EXERCISE INPUTS
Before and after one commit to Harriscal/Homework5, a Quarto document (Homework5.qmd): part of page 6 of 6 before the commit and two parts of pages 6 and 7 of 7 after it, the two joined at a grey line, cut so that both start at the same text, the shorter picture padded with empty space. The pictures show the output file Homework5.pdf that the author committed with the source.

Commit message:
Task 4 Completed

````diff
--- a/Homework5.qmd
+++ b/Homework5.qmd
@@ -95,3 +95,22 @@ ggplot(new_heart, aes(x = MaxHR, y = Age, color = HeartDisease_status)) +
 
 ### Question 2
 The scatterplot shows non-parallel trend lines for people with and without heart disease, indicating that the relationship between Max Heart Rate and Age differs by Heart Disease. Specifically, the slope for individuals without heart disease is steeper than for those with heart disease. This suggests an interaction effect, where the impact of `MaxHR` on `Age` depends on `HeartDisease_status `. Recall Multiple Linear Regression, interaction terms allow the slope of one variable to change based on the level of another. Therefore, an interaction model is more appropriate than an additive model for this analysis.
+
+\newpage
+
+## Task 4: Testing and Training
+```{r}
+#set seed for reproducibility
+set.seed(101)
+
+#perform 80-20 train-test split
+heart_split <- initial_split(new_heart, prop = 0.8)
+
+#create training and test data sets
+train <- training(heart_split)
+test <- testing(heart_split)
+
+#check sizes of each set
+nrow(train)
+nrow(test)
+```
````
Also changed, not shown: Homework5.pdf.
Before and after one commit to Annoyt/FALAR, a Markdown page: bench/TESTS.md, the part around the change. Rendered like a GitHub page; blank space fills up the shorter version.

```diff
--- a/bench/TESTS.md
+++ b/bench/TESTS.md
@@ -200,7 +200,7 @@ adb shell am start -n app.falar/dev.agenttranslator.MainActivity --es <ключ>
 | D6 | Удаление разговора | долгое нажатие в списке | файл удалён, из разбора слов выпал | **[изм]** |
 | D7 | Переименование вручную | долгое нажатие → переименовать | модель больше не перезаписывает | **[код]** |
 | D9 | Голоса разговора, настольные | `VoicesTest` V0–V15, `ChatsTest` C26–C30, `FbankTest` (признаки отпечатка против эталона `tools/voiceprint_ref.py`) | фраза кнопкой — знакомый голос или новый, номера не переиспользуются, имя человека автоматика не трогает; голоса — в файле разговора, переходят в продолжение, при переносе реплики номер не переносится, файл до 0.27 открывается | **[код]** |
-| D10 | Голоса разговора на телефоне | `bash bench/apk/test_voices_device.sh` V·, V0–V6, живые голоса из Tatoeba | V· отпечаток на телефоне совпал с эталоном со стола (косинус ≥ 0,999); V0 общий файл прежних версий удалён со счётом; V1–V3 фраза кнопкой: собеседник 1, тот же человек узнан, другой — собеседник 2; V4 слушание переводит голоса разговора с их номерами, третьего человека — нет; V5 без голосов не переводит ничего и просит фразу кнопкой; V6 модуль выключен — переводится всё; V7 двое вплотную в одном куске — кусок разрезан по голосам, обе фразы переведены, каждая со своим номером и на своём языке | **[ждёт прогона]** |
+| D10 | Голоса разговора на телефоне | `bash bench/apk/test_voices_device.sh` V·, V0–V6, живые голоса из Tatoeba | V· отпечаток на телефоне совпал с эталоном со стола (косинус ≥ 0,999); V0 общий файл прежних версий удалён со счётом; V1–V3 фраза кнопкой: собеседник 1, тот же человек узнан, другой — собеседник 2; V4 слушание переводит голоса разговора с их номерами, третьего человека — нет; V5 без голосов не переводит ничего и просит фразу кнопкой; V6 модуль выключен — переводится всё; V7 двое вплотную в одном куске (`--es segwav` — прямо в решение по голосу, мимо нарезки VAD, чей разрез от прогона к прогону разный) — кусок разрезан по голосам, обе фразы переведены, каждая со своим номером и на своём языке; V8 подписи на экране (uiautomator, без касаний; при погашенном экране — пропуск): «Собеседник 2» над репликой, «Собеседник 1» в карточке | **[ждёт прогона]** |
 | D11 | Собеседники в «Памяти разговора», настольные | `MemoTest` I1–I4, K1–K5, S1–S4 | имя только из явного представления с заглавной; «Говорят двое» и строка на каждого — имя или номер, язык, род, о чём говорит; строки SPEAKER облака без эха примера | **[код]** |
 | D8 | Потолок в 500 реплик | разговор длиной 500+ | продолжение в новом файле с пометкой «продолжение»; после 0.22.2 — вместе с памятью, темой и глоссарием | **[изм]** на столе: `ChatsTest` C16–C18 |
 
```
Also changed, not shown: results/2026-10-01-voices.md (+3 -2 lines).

TASK
Using the records above as the source, restate each line verbatim.

SOLUTION TO THIS PROBLEM
Before and after one commit to Harriscal/Homework5, a Quarto document (Homework5.qmd): part of page 6 of 6 before the commit and two parts of pages 6 and 7 of 7 after it, the two joined at a grey line, cut so that both start at the same text, the shorter picture padded with empty space. The pictures show the output file Homework5.pdf that the author committed with the source.

Commit message:
Task 4 Completed

````diff
--- a/Homework5.qmd
+++ b/Homework5.qmd
@@ -95,3 +95,22 @@ ggplot(new_heart, aes(x = MaxHR, y = Age, color = HeartDisease_status)) +
 
 ### Question 2
 The scatterplot shows non-parallel trend lines for people with and without heart disease, indicating that the relationship between Max Heart Rate and Age differs by Heart Disease. Specifically, the slope for individuals without heart disease is steeper than for those with heart disease. This suggests an interaction effect, where the impact of `MaxHR` on `Age` depends on `HeartDisease_status `. Recall Multiple Linear Regression, interaction terms allow the slope of one variable to change based on the level of another. Therefore, an interaction model is more appropriate than an additive model for this analysis.
+
+\newpage
+
+## Task 4: Testing and Training
+```{r}
+#set seed for reproducibility
+set.seed(101)
+
+#perform 80-20 train-test split
+heart_split <- initial_split(new_heart, prop = 0.8)
+
+#create training and test data sets
+train <- training(heart_split)
+test <- testing(heart_split)
+
+#check sizes of each set
+nrow(train)
+nrow(test)
+```
````
Also changed, not shown: Homework5.pdf.
Before and after one commit to Annoyt/FALAR, a Markdown page: bench/TESTS.md, the part around the change. Rendered like a GitHub page; blank space fills up the shorter version.

```diff
--- a/bench/TESTS.md
+++ b/bench/TESTS.md
@@ -200,7 +200,7 @@ adb shell am start -n app.falar/dev.agenttranslator.MainActivity --es <ключ>
 | D6 | Удаление разговора | долгое нажатие в списке | файл удалён, из разбора слов выпал | **[изм]** |
 | D7 | Переименование вручную | долгое нажатие → переименовать | модель больше не перезаписывает | **[код]** |
 | D9 | Голоса разговора, настольные | `VoicesTest` V0–V15, `ChatsTest` C26–C30, `FbankTest` (признаки отпечатка против эталона `tools/voiceprint_ref.py`) | фраза кнопкой — знакомый голос или новый, номера не переиспользуются, имя человека автоматика не трогает; голоса — в файле разговора, переходят в продолжение, при переносе реплики номер не переносится, файл до 0.27 открывается | **[код]** |
-| D10 | Голоса разговора на телефоне | `bash bench/apk/test_voices_device.sh` V·, V0–V6, живые голоса из Tatoeba | V· отпечаток на телефоне совпал с эталоном со стола (косинус ≥ 0,999); V0 общий файл прежних версий удалён со счётом; V1–V3 фраза кнопкой: собеседник 1, тот же человек узнан, другой — собеседник 2; V4 слушание переводит голоса разговора с их номерами, третьего человека — нет; V5 без голосов не переводит ничего и просит фразу кнопкой; V6 модуль выключен — переводится всё; V7 двое вплотную в одном куске — кусок разрезан по голосам, обе фразы переведены, каждая со своим номером и на своём языке | **[ждёт прогона]** |
+| D10 | Голоса разговора на телефоне | `bash bench/apk/test_voices_device.sh` V·, V0–V6, живые голоса из Tatoeba | V· отпечаток на телефоне совпал с эталоном со стола (косинус ≥ 0,999); V0 общий файл прежних версий удалён со счётом; V1–V3 фраза кнопкой: собеседник 1, тот же человек узнан, другой — собеседник 2; V4 слушание переводит голоса разговора с их номерами, третьего человека — нет; V5 без голосов не переводит ничего и просит фразу кнопкой; V6 модуль выключен — переводится всё; V7 двое вплотную в одном куске (`--es segwav` — прямо в решение по голосу, мимо нарезки VAD, чей разрез от прогона к прогону разный) — кусок разрезан по голосам, обе фразы переведены, каждая со своим номером и на своём языке; V8 подписи на экране (uiautomator, без касаний; при погашенном экране — пропуск): «Собеседник 2» над репликой, «Собеседник 1» в карточке | **[ждёт прогона]** |
 | D11 | Собеседники в «Памяти разговора», настольные | `MemoTest` I1–I4, K1–K5, S1–S4 | имя только из явного представления с заглавной; «Говорят двое» и строка на каждого — имя или номер, язык, род, о чём говорит; строки SPEAKER облака без эха примера | **[код]** |
 | D8 | Потолок в 500 реплик | разговор длиной 500+ | продолжение в новом файле с пометкой «продолжение»; после 0.22.2 — вместе с памятью, темой и глоссарием | **[изм]** на столе: `ChatsTest` C16–C18 |
 
```
Also changed, not shown: results/2026-10-01-voices.md (+3 -2 lines).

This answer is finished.